90° Greenland


A unique photo exhibition from a different perspective

Text: greenland today, Photo: Stephan Fürnrohr, greenland today march 2017

The ice has long been a source of artistic inspiration for photographer Stephan Fürnrohr. He has repeatedly been drawn to visit the Arctic and Greenland, in particular.

– In one of the Earth’s least densely populated regions, space seems to be both timeless and subject to constant change, says Stephan.

– As the Greenland ice sheet melts, we are beginning to experience manifold changes in the complex interaction between man and nature.


From vision to exhibition
Three years ago, Stephan developed the idea of photographing his motifs from above, using a drone to allow precise positioning and image composition. Drones hover in place for minutes at a time.

The project 90° Greenland set out to creatively explore the aerial perspective. Central to the concept of the photography series is that all images are taken in a 90° angle from zenith.

Images taken from this unique perspective and at much lower elevation than normal aerial photographs record fine details of the landscape, the ice and the communities.

The 90° perspective transforms the earth’s surface into a canvas on which the images emerge from the interplay of shapes, lines and colours.

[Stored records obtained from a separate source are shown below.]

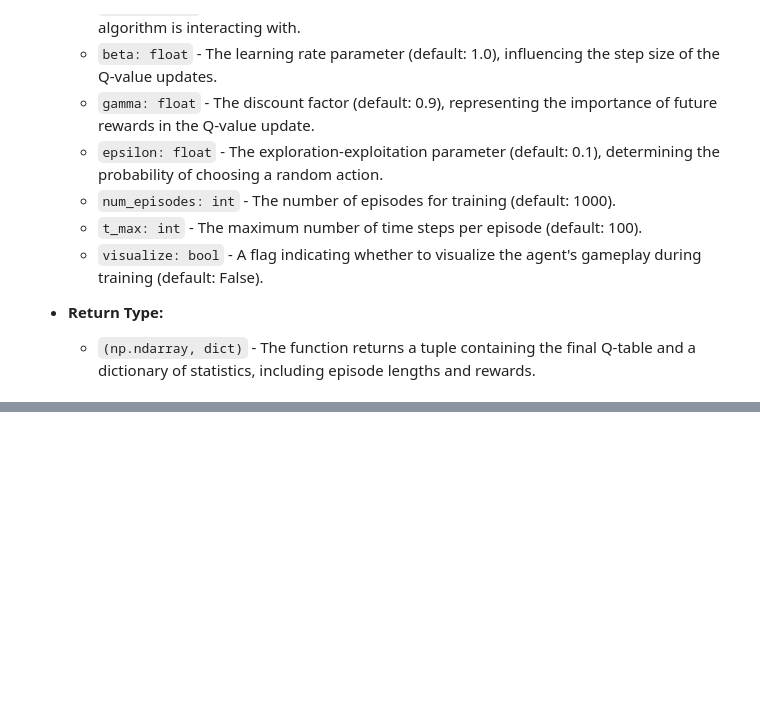
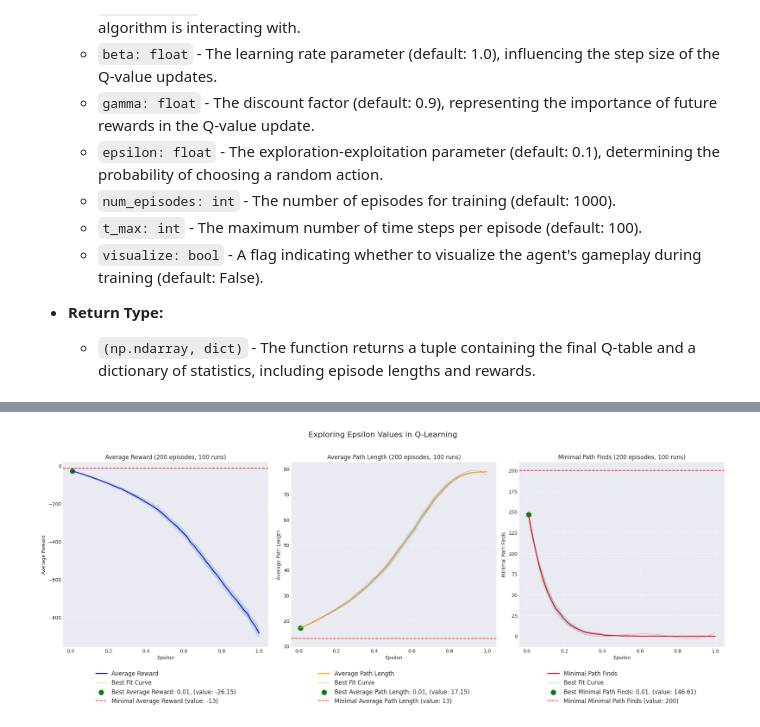
Before and after one commit to oszypczy/Q-learn-algorithm, a Jupyter notebook: lab_5.ipynb, the cells around one changed output, grey strips where cells are left out. Saved outputs shown, nothing was run; the diff lists cells and outputs as text; code cells hidden in the pictures; blank space fills up the shorter version.

```diff
--- a/lab_5.ipynb
+++ b/lab_5.ipynb
@@ -342,0 +291,4 @@ plot_beta_graphs()
+# %%
+plot_values_vs_parameter('epsilon', np.linspace(0.01, 1.0, 50), num_runs=100)
+# %% [output]
+[figure, added]
```
Also changed, not shown: parts of 9 cells of this notebook.
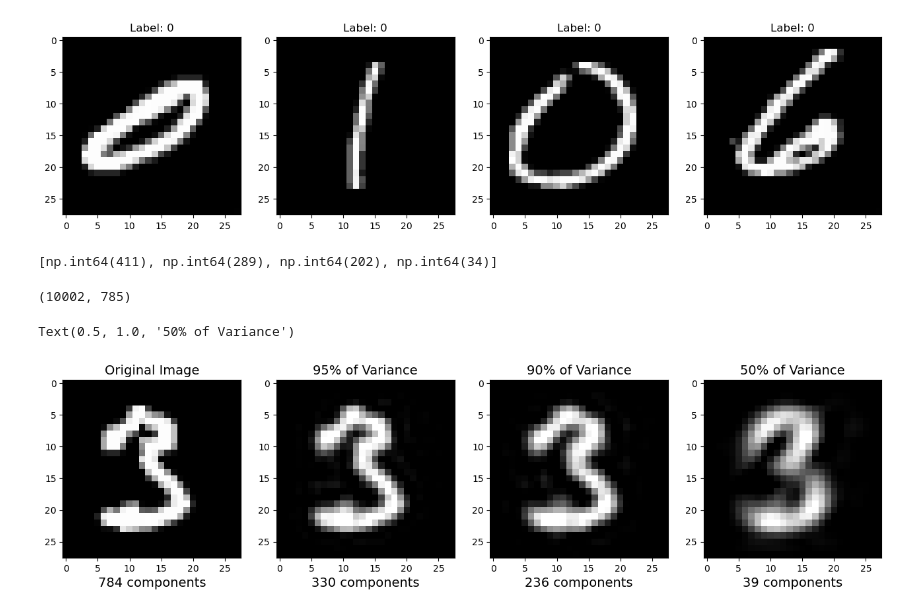
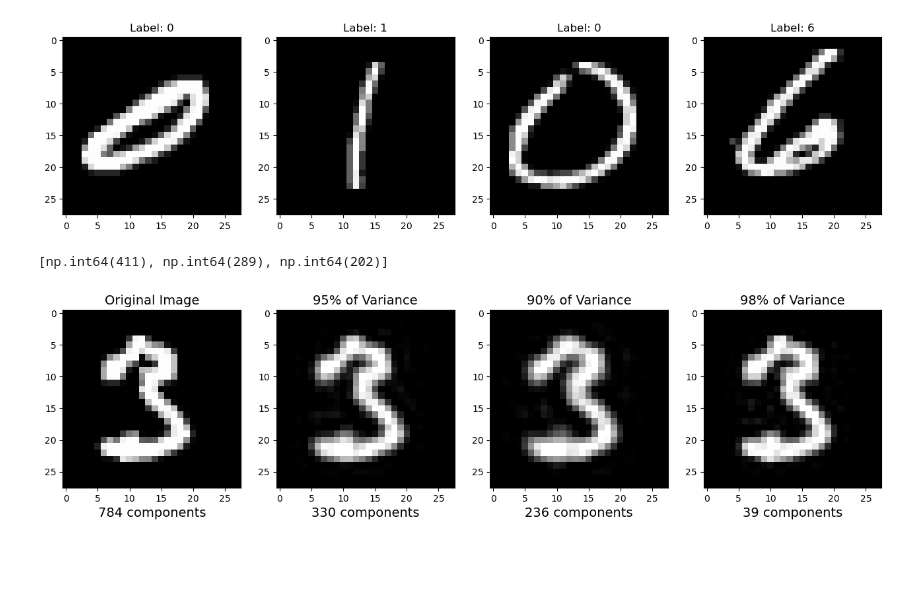
Before and after one commit to IIT-Madras-DSAI-Department/end-semester-project-MohdAseel, a Jupyter notebook: main.ipynb, the cells around one changed output. Saved outputs shown, nothing was run; the diff lists cells and outputs as text; code cells hidden in the pictures; blank space fills up the shorter version.

```diff
--- a/main.ipynb
+++ b/main.ipynb
@@ -9,8 +12,6 @@ VAL_DATA_PATH = 'MNIST_validation.csv'
 # %%
 train_data = pd.read_csv(TRAIN_DATA_PATH)
 val_data = pd.read_csv(VAL_DATA_PATH)
-train_data = train_data.drop(columns=['label'])
-val_data = val_data.drop(columns=['label'])
 # %%
 train_data.head()
 # %% [output]
@@ -63,71 +69,67 @@ val_data = scaler.transform(val_data)
 # %%
 ## now my implementation of PCA
 pca98 =MyPCA(.98)
-pca98.fit(train_data)
+pca98.fit(train_data_x)
 pca95 =MyPCA(.95)
-pca95.fit(train_data)
+pca95.fit(train_data_x)
 pca90 =MyPCA(.90)
-pca90.fit(train_data)
-pca50 =MyPCA(.50)
-pca50.fit(train_data)
-pca98_train_img = pca98.transform(train_data)
-pca98_test_img = pca98.transform(val_data)
-pca95_train_img = pca95.transform(train_data)
-pca95_test_img = pca95.transform(val_data)
-pca90_train_img = pca90.transform(train_data)
-pca90_test_img = pca90.transform(val_data)
-pca50_train_img = pca50.transform(train_data)
-pca50_test_img = pca50.transform(val_data)
-[pca98.n_components_, pca95.n_components_, pca90.n_components_, pca50.n_components_]
+pca90.fit(train_data_x)
+pca98_train_img = pca98.transform(train_data_x)
+pca98_test_img = pca98.transform(val_data_x)
+pca95_train_img = pca95.transform(train_data_x)
+pca95_test_img = pca95.transform(val_data_x)
+pca90_train_img = pca90.transform(train_data_x)
+pca90_test_img = pca90.transform(val_data_x)
+pca_dict = [{'object':pca98,'train_img':pca98_train_img,'test_img':pca98_test_img,'n_components':pca98.n_components_,'knn':6},
+            {'object':pca95,'train_img':pca95_train_img,'test_img':pca95_test_img,'n_components':pca95.n_components_,'knn':4},
+            {'object':pca90,'train_img':pca90_train_img,'test_img':pca90_test_img,'n_components':pca90.n_components_,'knn':6},]
+print([x["n_components"] for x in pca_dict])
 # %% [output]
-[np.int64(411), np.int64(289), np.int64(202), np.int64(34)]
+[np.int64(411), np.int64(289), np.int64(202)]
 # %%
+res98_train_img = pca98.inverse_transform(pca98_train_img)
 res95_train_img = pca95.inverse_transform(pca95_train_img)
 res90_train_img = pca90.inverse_transform(pca90_train_img)
-res50_train_img = pca50.inverse_transform(pca50_train_img)
 
+res98_train_img = scaler.inverse_transform(res98_train_img)
 res95_train_img = scaler.inverse_transform(res95_train_img)
 res90_train_img = scaler.inverse_transform(res90_train_img)
-res50_train_img = scaler.inverse_transform(res50_train_img)
 
-res100_train_img = scaler.inverse_transform(train_data)
-res95_train_img.shape
+res100_train_img = scaler.inverse_transform(train_data_x)
-# %% [output]
-(10002, 785)
 # %%
 plt.figure(figsize=(16,4))
 
 # Original Image
 plt.subplot(1, 4, 1)
 plt.imshow(res100_train_img.iloc[1,1:].values.reshape(28,28),
               cmap = plt.cm.gray, interpolation='nearest',
               clim=(0, 255))
 plt.xlabel('784 components', fontsize = 14)
 plt.title('Original Image', fontsize = 14)
 
 # 330 principal components
 plt.subplot(1, 4, 2)
 plt.imshow(res95_train_img.iloc[1,1:].values.reshape(28, 28),
               cmap = plt.cm.gray, interpolation='nearest',
               clim=(0, 255))
 plt.xlabel('330 components', fontsize = 14)
 plt.title('95% of Variance', fontsize = 14)
 
 # 236 principal components
 plt.subplot(1, 4, 3)
 plt.imshow(res90_train_img.iloc[1,1:].values.reshape(28, 28),
               cmap = plt.cm.gray, interpolation='nearest',
               clim=(0, 255))
 plt.xlabel('236 components', fontsize = 14)
 plt.title('90% of Variance', fontsize = 14)
 
 # 39 principal components
 plt.subplot(1, 4, 4)
-plt.imshow(res50_train_img.iloc[1,1:].values.reshape(28, 28),
+plt.imshow(res98_train_img.iloc[1,1:].values.reshape(28, 28),
               cmap = plt.cm.gray, interpolation='nearest',
               clim=(0, 255))
 plt.xlabel('39 components', fontsize = 14)
-plt.title('50% of Variance', fontsize = 14)
+plt.title('98% of Variance', fontsize = 14)
+plt.show()
 # %% [output]
-Text(0.5, 1.0, '50% of Variance')
-[figure, old version]
+[figure, new version]
```
Also changed, not shown: parts of 12 cells of this notebook, 4 other files.
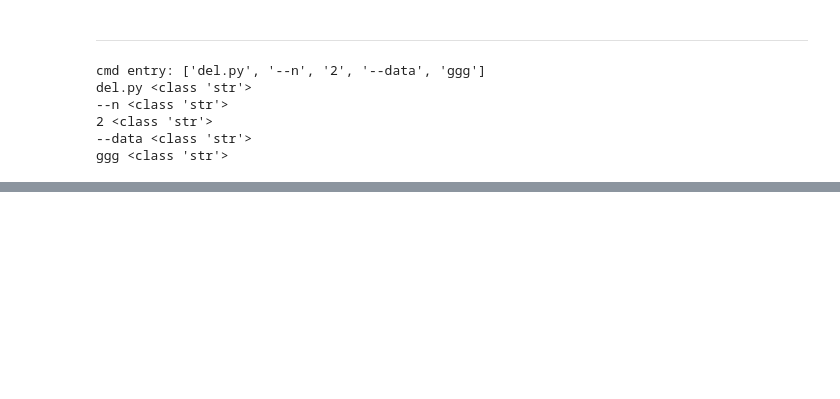
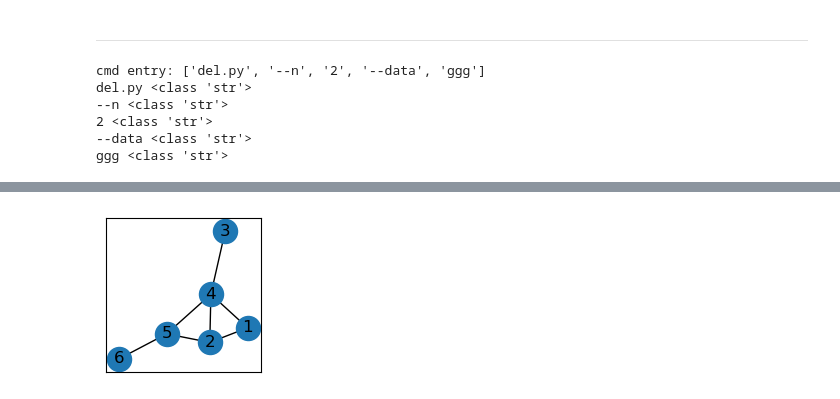
Before and after one commit to win7/GNN_Unsupervised, a Jupyter notebook: test.ipynb, the cells around one changed output, grey strips where cells are left out. Drawn from its saved outputs; the diff is of its cells as text; code cells hidden in the pictures; blank space fills up the shorter version.

```diff
--- a/test.ipynb
+++ b/test.ipynb
@@ -310,0 +349,8 @@ ggg <class 'str'>
+# %%
+R = nx.compose(G1, G2)
+
+plt.figure(1, figsize=(2, 2))
+nx.draw_networkx(R)
+plt.show()
+# %% [output]
+[figure, added]
```
Also changed, not shown: parts of 13 cells of this notebook, 5 other files.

At first glance, the 90° perspective is unfamiliar, perhaps even confusing. However, the visual effect of the images is more intense. Each picture evokes contemplation and invites the viewer to embark on an exploration of the details.


90° Greenland
An aerial photography project is a long and complex undertaking, Stephan explains.

– Many questions have to be answered in advance: What maximum range is required for the drone to guarantee the desired images? Can the drone and camera equipment be safely retrieved? Can one person transport the drone together with photographic equipment and other luggage to remote locations lacking modern infrastructure? Is there sufficient financial backing for the expedition?

After three years of research and preparation, 90° Greenland was successfully realized in the summer of 2016. The result is 50 photographs taken at 30 to 500 meters elevation.

– I was able to capture all the images I had planned and much, much more. The bird‘s eye view provided me with access to a profusion of unexpected motifs, says Stephan.


He has reproduced all his authentic photographs without post-production processing.

– The creative process takes place during planning and photographing, not at the computer in the studio.

The viewer sees what Stephan himself experienced. The beauty of the Arctic together with his expertise make digital manipulation unnecessary.

For the viewer of the exhibition, the perspective of the photos reveals impressively sculpted icebergs, melt water rivers, glaciers, moraines and fishing harbours. The perspective also gives viewers insights into the complex relationship between humans and nature in the changing Arctic.





About the photographer
Stephan Fürnrohr
Born 1972
Award-winning photographer
President of the Association of Wildlife Photographers in Germany (GDT)
Exhibitions nationally and internationally